- YOUR ASSIGNMENT
Your answer must be the full listing, reproduced exactly, minus any pictures.

- GIVEN ENTRIES

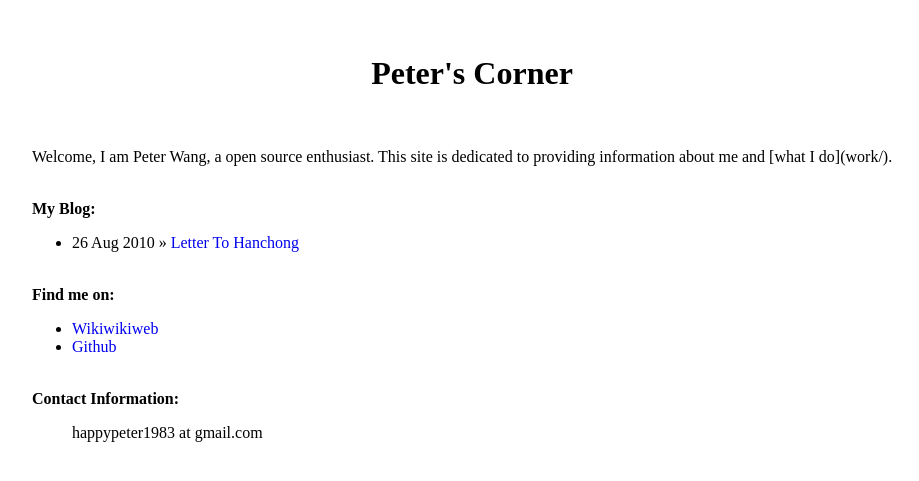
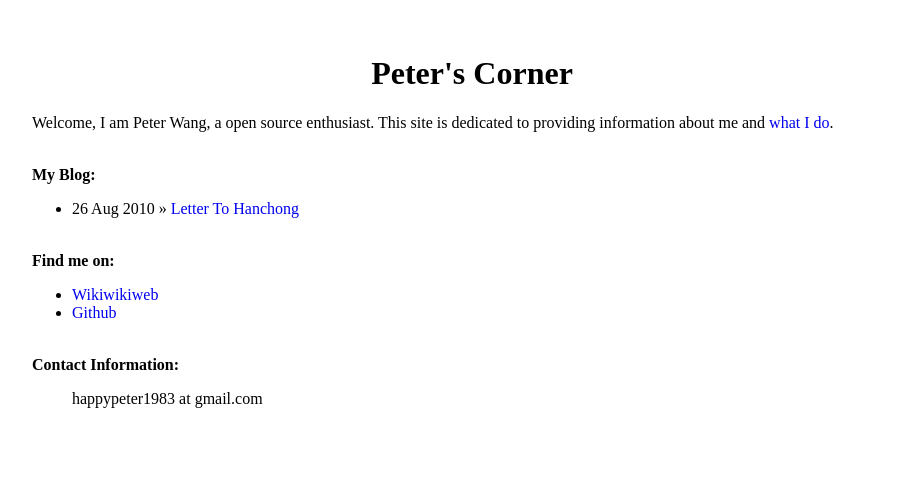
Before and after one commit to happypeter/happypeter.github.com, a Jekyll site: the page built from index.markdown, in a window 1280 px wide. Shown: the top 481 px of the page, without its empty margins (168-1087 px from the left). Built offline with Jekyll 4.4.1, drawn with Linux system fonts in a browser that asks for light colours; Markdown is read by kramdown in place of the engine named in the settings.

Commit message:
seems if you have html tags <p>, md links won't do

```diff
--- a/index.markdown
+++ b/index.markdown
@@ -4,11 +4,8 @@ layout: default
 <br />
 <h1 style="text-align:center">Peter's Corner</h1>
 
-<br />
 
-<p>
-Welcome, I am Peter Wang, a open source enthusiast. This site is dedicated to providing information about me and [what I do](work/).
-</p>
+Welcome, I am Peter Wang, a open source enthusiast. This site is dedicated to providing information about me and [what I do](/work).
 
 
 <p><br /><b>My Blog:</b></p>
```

- TASK RESPONSE
Before and after one commit to happypeter/happypeter.github.com, a Jekyll site: the page built from index.markdown, in a window 1280 px wide. Shown: the top 481 px of the page, without its empty margins (168-1087 px from the left). Built offline with Jekyll 4.4.1, drawn with Linux system fonts in a browser that asks for light colours; Markdown is read by kramdown in place of the engine named in the settings.

Commit message:
seems if you have html tags <p>, md links won't do

```diff
--- a/index.markdown
+++ b/index.markdown
@@ -4,11 +4,8 @@ layout: default
 <br />
 <h1 style="text-align:center">Peter's Corner</h1>
 
-<br />
 
-<p>
-Welcome, I am Peter Wang, a open source enthusiast. This site is dedicated to providing information about me and [what I do](work/).
-</p>
+Welcome, I am Peter Wang, a open source enthusiast. This site is dedicated to providing information about me and [what I do](/work).
 
 
 <p><br /><b>My Blog:</b></p>
```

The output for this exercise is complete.